(What to produce) An exact retyping of all lines below is the answer; pictures do not belong in it.
┌────────
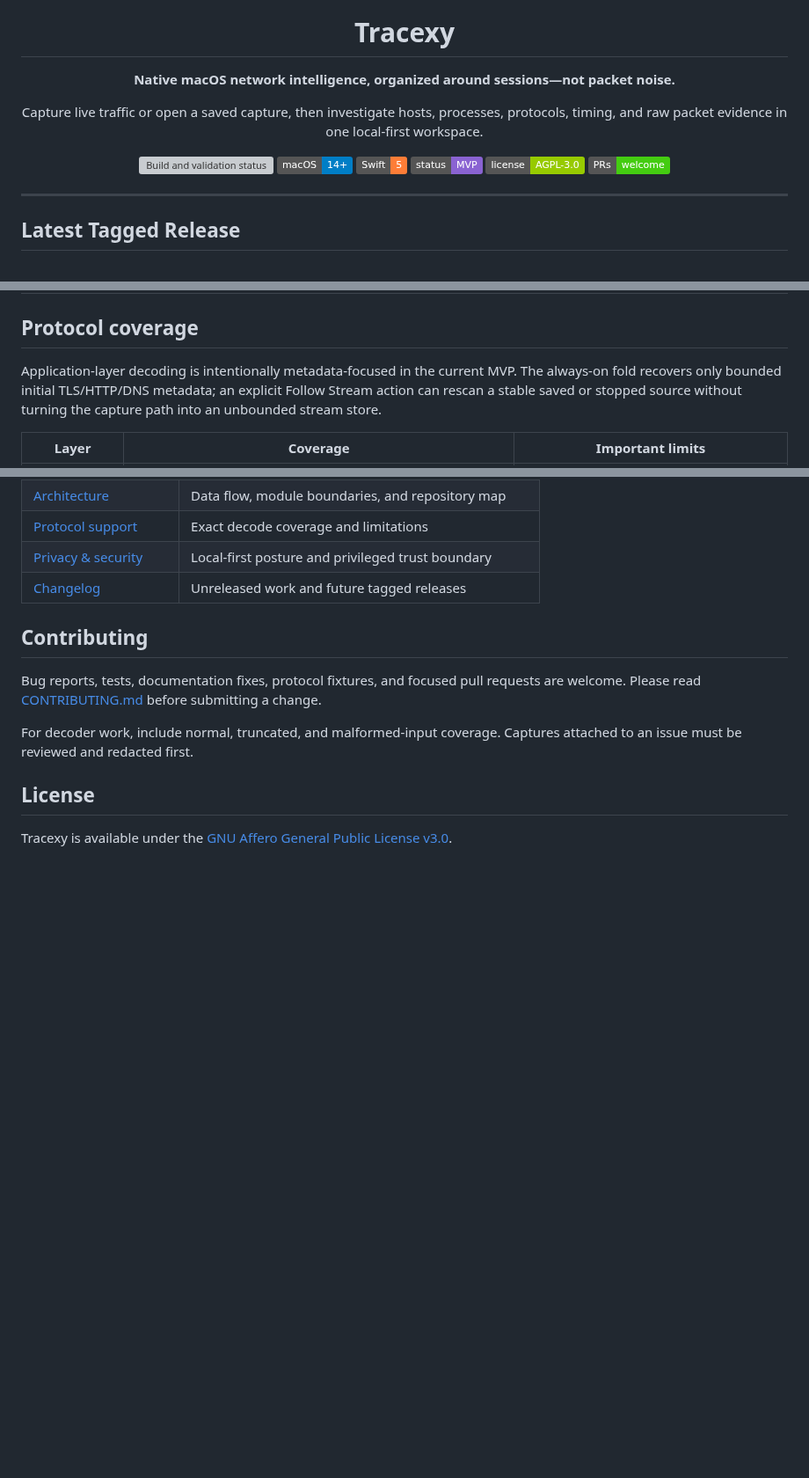
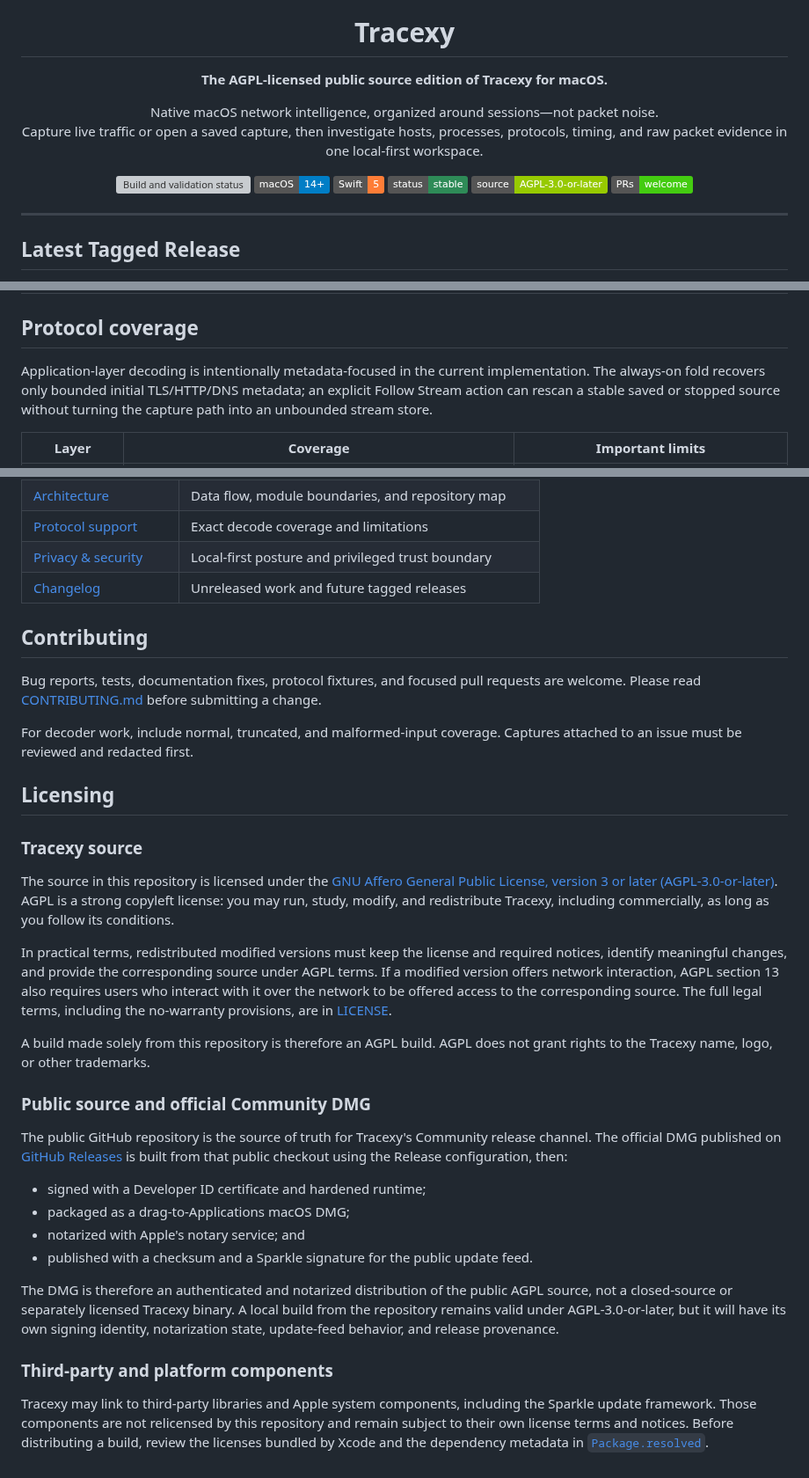
Before and after one commit to RockxyApp/Tracexy, a Markdown page: README.md, 3 parts joined by grey strips. Shown at 88% size. GitHub-like rendering; badges without logos; blank space fills up the shorter version; grey boxes are pictures that could not be loaded.

```diff
--- a/README.md
+++ b/README.md
@@ -5,10 +5,11 @@
 <h1 align="center">Tracexy</h1>
 
 <p align="center">
-  <strong>Native macOS network intelligence, organized around sessions—not packet noise.</strong>
+  <strong>The AGPL-licensed public source edition of Tracexy for macOS.</strong>
 </p>
 
 <p align="center">
+  Native macOS network intelligence, organized around sessions—not packet noise.<br>
   Capture live traffic or open a saved capture, then investigate hosts, processes, protocols,
   timing, and raw packet evidence in one local-first workspace.
 </p>
@@ -17,8 +18,8 @@
   <a href="https://github.com/RockxyApp/Tracexy/actions/workflows/build.yml"><img src="https://github.com/RockxyApp/Tracexy/actions/workflows/build.yml/badge.svg" alt="Build and validation status" /></a>
   <img src="https://img.shields.io/badge/macOS-14%2B-blue" alt="macOS 14 or later" />
   <img src="https://img.shields.io/badge/Swift-5-orange" alt="Swift 5" />
-  <img src="https://img.shields.io/badge/status-MVP-8A63D2" alt="MVP status" />
-  <a href="LICENSE"><img src="https://img.shields.io/badge/license-AGPL--3.0-green" alt="AGPL-3.0 license" /></a>
+  <img src="https://img.shields.io/badge/status-stable-2E8B57" alt="Stable status" />
+  <a href="LICENSE"><img src="https://img.shields.io/badge/source-AGPL--3.0--or--later-green" alt="AGPL-3.0-or-later source license" /></a>
   <a href="CONTRIBUTING.md"><img src="https://img.shields.io/badge/PRs-welcome-brightgreen" alt="Pull requests welcome" /></a>
 </p>
 
@@ -116,7 +136,7 @@ bytes are the answer, but they do not dominate the workspace.
 
 ## Protocol coverage
 
-Application-layer decoding is intentionally metadata-focused in the current MVP. The always-on fold
+Application-layer decoding is intentionally metadata-focused in the current implementation. The always-on fold
 recovers only bounded initial TLS/HTTP/DNS metadata; an explicit Follow Stream action can rescan a
 stable saved or stopped source without turning the capture path into an unbounded stream store.
 
@@ -254,6 +274,43 @@ Please read [CONTRIBUTING.md](CONTRIBUTING.md) before submitting a change.
 For decoder work, include normal, truncated, and malformed-input coverage. Captures attached to an
 issue must be reviewed and redacted first.
 
-## License
+## Licensing
 
-Tracexy is available under the [GNU Affero General Public License v3.0](LICENSE).
+### Tracexy source
+
+The source in this repository is licensed under the
+[GNU Affero General Public License, version 3 or later (AGPL-3.0-or-later)](LICENSE).
+AGPL is a strong copyleft license: you may run, study, modify, and redistribute Tracexy,
+including commercially, as long as you follow its conditions.
+
+In practical terms, redistributed modified versions must keep the license and required notices,
+identify meaningful changes, and provide the corresponding source under AGPL terms. If a modified
+version offers network interaction, AGPL section 13 also requires users who interact with it over
+the network to be offered access to the corresponding source. The full legal terms, including the
+no-warranty provisions, are in [LICENSE](LICENSE).
+
+A build made solely from this repository is therefore an AGPL build. AGPL does not grant rights to
+the Tracexy name, logo, or other trademarks.
+
+### Public source and official Community DMG
+
+The public GitHub repository is the source of truth for Tracexy's Community release channel. The
+official DMG published on [GitHub Releases](https://github.com/RockxyApp/Tracexy/releases) is built
+from that public checkout using the Release configuration, then:
+
+- signed with a Developer ID certificate and hardened runtime;
+- packaged as a drag-to-Applications macOS DMG;
+- notarized with Apple's notary service; and
+- published with a checksum and a Sparkle signature for the public update feed.
+
+The DMG is therefore an authenticated and notarized distribution of the public AGPL source, not a
+closed-source or separately licensed Tracexy binary. A local build from the repository remains
+valid under AGPL-3.0-or-later, but it will have its own signing identity, notarization state,
+update-feed behavior, and release provenance.
+
+### Third-party and platform components
+
+Tracexy may link to third-party libraries and Apple system components, including the Sparkle update
+framework. Those components are not relicensed by this repository and remain subject to their own
+license terms and notices. Before distributing a build, review the licenses bundled by Xcode and the
+dependency metadata in [`Package.resolved`](Tracexy.xcodeproj/project.xcworkspace/xcshareddata/swiftpm/Package.resolved).
```
Also changed, not shown: other parts of README.md (+37 -18 lines), docs/media/Tracexy-Dark-050.png (added), docs/media/Tracexy-Filter-050.png (added), docs/media/Tracexy-Light-050.png (added), 4 other files.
└────────
(Solution for this task)
Before and after one commit to RockxyApp/Tracexy, a Markdown page: README.md, 3 parts joined by grey strips. Shown at 88% size. GitHub-like rendering; badges without logos; blank space fills up the shorter version; grey boxes are pictures that could not be loaded.

```diff
--- a/README.md
+++ b/README.md
@@ -5,10 +5,11 @@
 <h1 align="center">Tracexy</h1>
 
 <p align="center">
-  <strong>Native macOS network intelligence, organized around sessions—not packet noise.</strong>
+  <strong>The AGPL-licensed public source edition of Tracexy for macOS.</strong>
 </p>
 
 <p align="center">
+  Native macOS network intelligence, organized around sessions—not packet noise.<br>
   Capture live traffic or open a saved capture, then investigate hosts, processes, protocols,
   timing, and raw packet evidence in one local-first workspace.
 </p>
@@ -17,8 +18,8 @@
   <a href="https://github.com/RockxyApp/Tracexy/actions/workflows/build.yml"><img src="https://github.com/RockxyApp/Tracexy/actions/workflows/build.yml/badge.svg" alt="Build and validation status" /></a>
   <img src="https://img.shields.io/badge/macOS-14%2B-blue" alt="macOS 14 or later" />
   <img src="https://img.shields.io/badge/Swift-5-orange" alt="Swift 5" />
-  <img src="https://img.shields.io/badge/status-MVP-8A63D2" alt="MVP status" />
-  <a href="LICENSE"><img src="https://img.shields.io/badge/license-AGPL--3.0-green" alt="AGPL-3.0 license" /></a>
+  <img src="https://img.shields.io/badge/status-stable-2E8B57" alt="Stable status" />
+  <a href="LICENSE"><img src="https://img.shields.io/badge/source-AGPL--3.0--or--later-green" alt="AGPL-3.0-or-later source license" /></a>
   <a href="CONTRIBUTING.md"><img src="https://img.shields.io/badge/PRs-welcome-brightgreen" alt="Pull requests welcome" /></a>
 </p>
 
@@ -116,7 +136,7 @@ bytes are the answer, but they do not dominate the workspace.
 
 ## Protocol coverage
 
-Application-layer decoding is intentionally metadata-focused in the current MVP. The always-on fold
+Application-layer decoding is intentionally metadata-focused in the current implementation. The always-on fold
 recovers only bounded initial TLS/HTTP/DNS metadata; an explicit Follow Stream action can rescan a
 stable saved or stopped source without turning the capture path into an unbounded stream store.
 
@@ -254,6 +274,43 @@ Please read [CONTRIBUTING.md](CONTRIBUTING.md) before submitting a change.
 For decoder work, include normal, truncated, and malformed-input coverage. Captures attached to an
 issue must be reviewed and redacted first.
 
-## License
+## Licensing
 
-Tracexy is available under the [GNU Affero General Public License v3.0](LICENSE).
+### Tracexy source
+
+The source in this repository is licensed under the
+[GNU Affero General Public License, version 3 or later (AGPL-3.0-or-later)](LICENSE).
+AGPL is a strong copyleft license: you may run, study, modify, and redistribute Tracexy,
+including commercially, as long as you follow its conditions.
+
+In practical terms, redistributed modified versions must keep the license and required notices,
+identify meaningful changes, and provide the corresponding source under AGPL terms. If a modified
+version offers network interaction, AGPL section 13 also requires users who interact with it over
+the network to be offered access to the corresponding source. The full legal terms, including the
+no-warranty provisions, are in [LICENSE](LICENSE).
+
+A build made solely from this repository is therefore an AGPL build. AGPL does not grant rights to
+the Tracexy name, logo, or other trademarks.
+
+### Public source and official Community DMG
+
+The public GitHub repository is the source of truth for Tracexy's Community release channel. The
+official DMG published on [GitHub Releases](https://github.com/RockxyApp/Tracexy/releases) is built
+from that public checkout using the Release configuration, then:
+
+- signed with a Developer ID certificate and hardened runtime;
+- packaged as a drag-to-Applications macOS DMG;
+- notarized with Apple's notary service; and
+- published with a checksum and a Sparkle signature for the public update feed.
+
+The DMG is therefore an authenticated and notarized distribution of the public AGPL source, not a
+closed-source or separately licensed Tracexy binary. A local build from the repository remains
+valid under AGPL-3.0-or-later, but it will have its own signing identity, notarization state,
+update-feed behavior, and release provenance.
+
+### Third-party and platform components
+
+Tracexy may link to third-party libraries and Apple system components, including the Sparkle update
+framework. Those components are not relicensed by this repository and remain subject to their own
+license terms and notices. Before distributing a build, review the licenses bundled by Xcode and the
+dependency metadata in [`Package.resolved`](Tracexy.xcodeproj/project.xcworkspace/xcshareddata/swiftpm/Package.resolved).
```
Also changed, not shown: other parts of README.md (+37 -18 lines), docs/media/Tracexy-Dark-050.png (added), docs/media/Tracexy-Filter-050.png (added), docs/media/Tracexy-Light-050.png (added), 4 other files.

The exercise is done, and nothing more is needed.